» **Assigned task**
Whenever an image turns up, omit it and return the remaining data exactly.

Change detection outputs
____
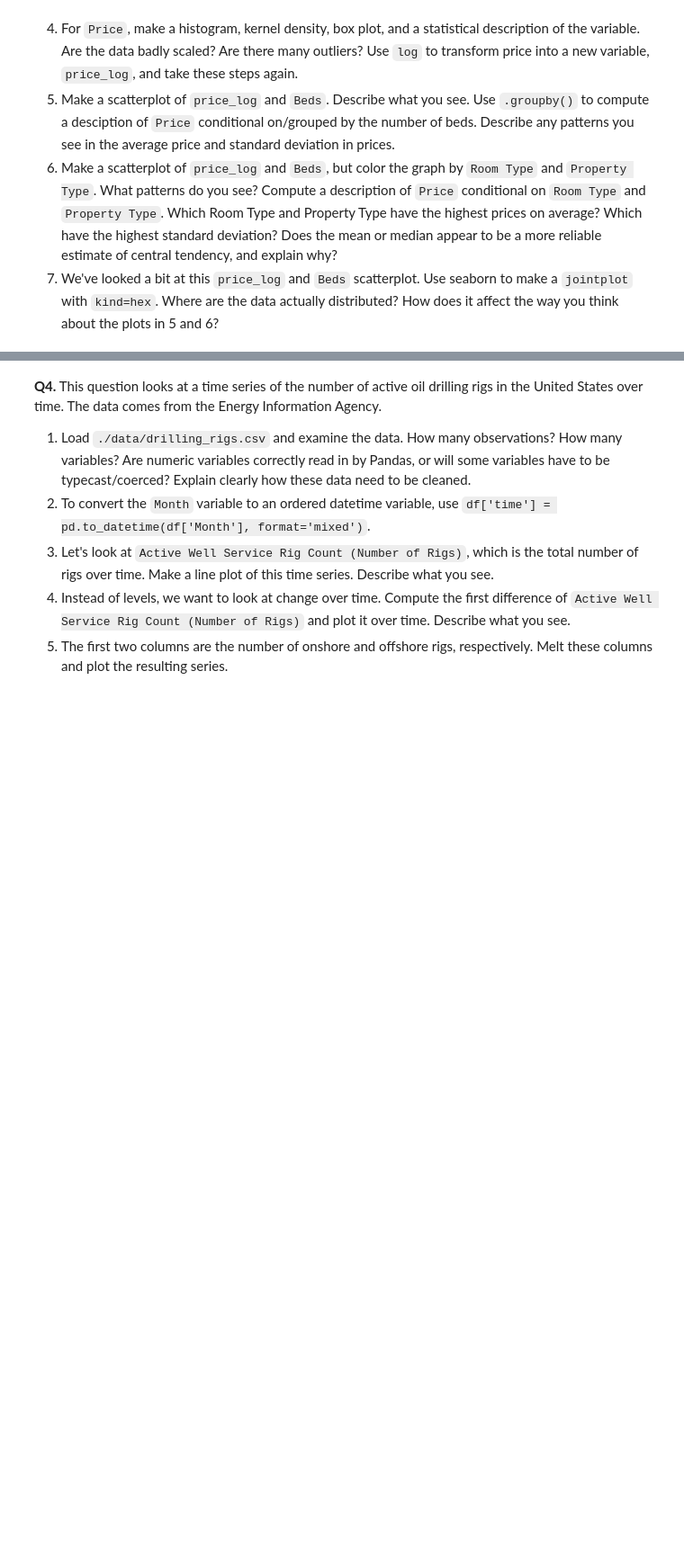
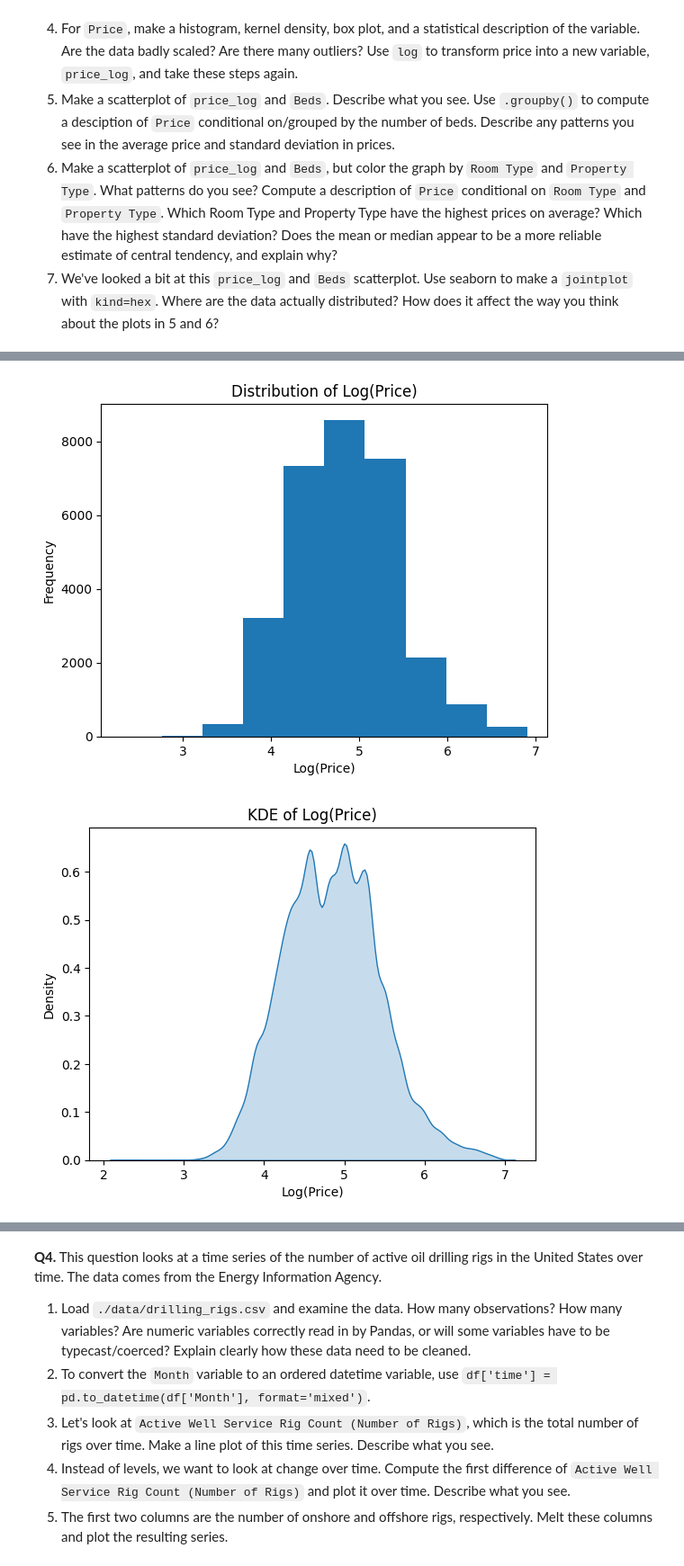
Before and after one commit to Quole0812/EDA, a Jupyter notebook: assignment/assignment.ipynb, the cells around one changed output, grey strips where cells are left out. Shown at 90% size. Drawn from its saved outputs; the diff is of its cells as text; code cells hidden in the pictures; blank space fills up the shorter version.

```diff
--- a/assignment/assignment.ipynb
+++ b/assignment/assignment.ipynb
@@ -209,0 +314,3 @@ Name: Foreign Gift Amount, dtype: int64
+# %%
+df['price_log'] = np.log(df['Price'])
+df['price_log'].describe()
@@ -209,0 +327,19 @@ Name: Foreign Gift Amount, dtype: int64
+# %%
+plt.hist(df['price_log'].dropna())
+plt.xlabel('Log(Price)')
+plt.ylabel('Frequency')
+plt.title('Distribution of Log(Price)')
+plt.show()
+
+sns.kdeplot(df['price_log'].dropna(), fill=True)
+plt.xlabel('Log(Price)')
+plt.title('KDE of Log(Price)')
+plt.show()
+
+plt.boxplot(df['price_log'].dropna())
+plt.ylabel('Log(Price)')
+plt.title('Box Plot of Log(Price)')
+plt.show()
+# %% [output]
+[figure, added]
+[figure, added]
```
Also changed, not shown: parts of 32 cells of this notebook.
____
» **Response to the task**
Before and after one commit to Quole0812/EDA, a Jupyter notebook: assignment/assignment.ipynb, the cells around one changed output, grey strips where cells are left out. Shown at 90% size. Drawn from its saved outputs; the diff is of its cells as text; code cells hidden in the pictures; blank space fills up the shorter version.

```diff
--- a/assignment/assignment.ipynb
+++ b/assignment/assignment.ipynb
@@ -209,0 +314,3 @@ Name: Foreign Gift Amount, dtype: int64
+# %%
+df['price_log'] = np.log(df['Price'])
+df['price_log'].describe()
@@ -209,0 +327,19 @@ Name: Foreign Gift Amount, dtype: int64
+# %%
+plt.hist(df['price_log'].dropna())
+plt.xlabel('Log(Price)')
+plt.ylabel('Frequency')
+plt.title('Distribution of Log(Price)')
+plt.show()
+
+sns.kdeplot(df['price_log'].dropna(), fill=True)
+plt.xlabel('Log(Price)')
+plt.title('KDE of Log(Price)')
+plt.show()
+
+plt.boxplot(df['price_log'].dropna())
+plt.ylabel('Log(Price)')
+plt.title('Box Plot of Log(Price)')
+plt.show()
+# %% [output]
+[figure, added]
+[figure, added]
```
Also changed, not shown: parts of 32 cells of this notebook.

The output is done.